SSH uses public-key cryptography to authenticate the remote computer and allow it to authenticate the user, if necessary.
There are several ways to use SSH; one is to use automatically generated public-private key pairs to simply encrypt a network connection, and then use password authentication to log on.
SSH is typically used to log in to a remote machine and execute commands, but it also supports tunneling, forwarding TCP ports and X11 connections; it can transfer files using the associated SSH file transfer (SFTP) or secure copy (SCP) protocols.
SSH uses the client-server model. The standard TCP port 22 has been assigned for contacting SSH servers.
An SSH client program is typically used for establishing connections to an SSH daemon accepting remote connections.
Both are commonly present on most modern operating systems, including Mac OS X, most distributions of Linux, OpenBSD, FreeBSD, NetBSD, Solaris and OpenVMS.
Notably, Windows is one of the few modern desktop/server OSs that does not include SSH by default.
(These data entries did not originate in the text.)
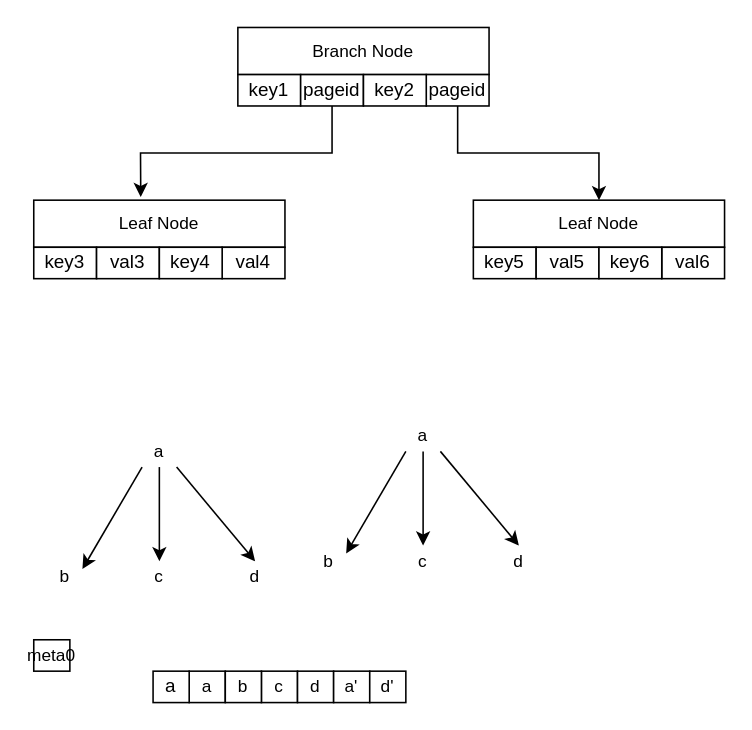
The draw.io diagram boltdb.drawio in gaoyubin/draw.io, before the edit. Source tidied: cells renumbered, new cells numbered last; positions are measured from the earlier drawing's top-left corner, leaving out a move shared by most shapes. Both pictures are drawn from the tidied source at 157%, with x=0, y=0 at pixel (33, 27).
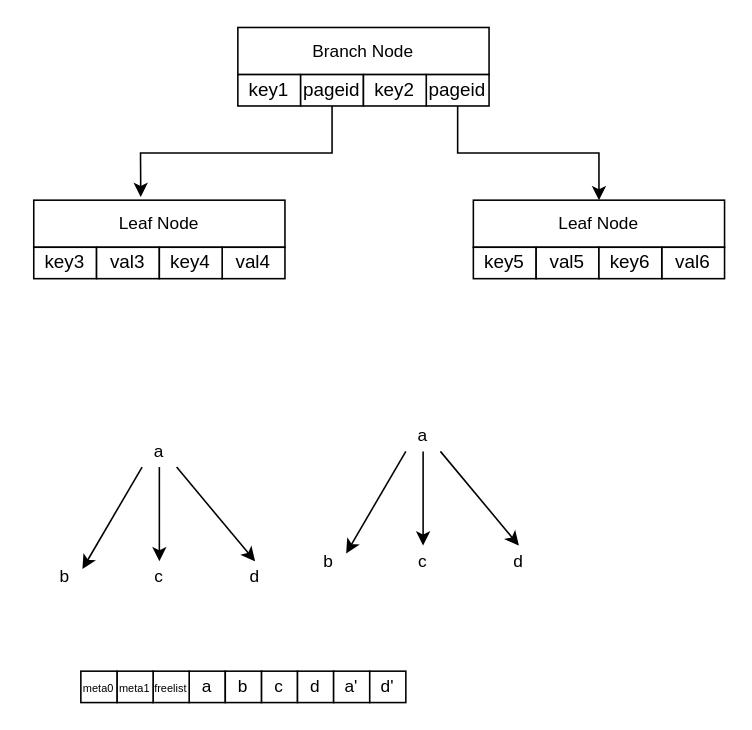
After the change.

What changed in the source:
```diff
@@
-    <mxCell id="39" value="&lt;font style=&quot;font-size: 12px;&quot;&gt;a&lt;/font&gt;" style="rounded=0;whiteSpace=wrap;html=1;fontSize=11;" parent="1" vertex="1">
+    <mxCell id="39" value="&lt;font style=&quot;font-size: 7px;&quot;&gt;freelist&lt;/font&gt;" style="rounded=0;whiteSpace=wrap;html=1;fontSize=11;" parent="1" vertex="1">
       <mxGeometry x="76" y="410" width="23" height="20" as="geometry" />
     </mxCell>
+    <mxCell id="41" value="&lt;font style=&quot;font-size: 7px;&quot;&gt;meta1&lt;/font&gt;" style="rounded=0;whiteSpace=wrap;html=1;fontSize=11;" parent="1" vertex="1">
+      <mxGeometry x="53" y="410" width="23" height="20" as="geometry" />
+    </mxCell>
-    <mxCell id="40" value="&lt;font style=&quot;&quot;&gt;&lt;font style=&quot;font-size: 11px;&quot;&gt;meta0&lt;/font&gt;&lt;br&gt;&lt;/font&gt;" style="rounded=0;whiteSpace=wrap;html=1;fontSize=11;align=center;" parent="1" vertex="1">
-      <mxGeometry y="390" width="23" height="20" as="geometry" />
+    <mxCell id="40" value="&lt;font style=&quot;font-size: 7px;&quot;&gt;meta0&lt;/font&gt;" style="rounded=0;whiteSpace=wrap;html=1;fontSize=11;" parent="1" vertex="1">
+      <mxGeometry x="30" y="410" width="23" height="20" as="geometry" />
     </mxCell>
```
Proprietary, freeware and open source (e.g. PuTTY, and the version of OpenSSH which is part of Cygwin) versions of various levels of complexity and completeness exist.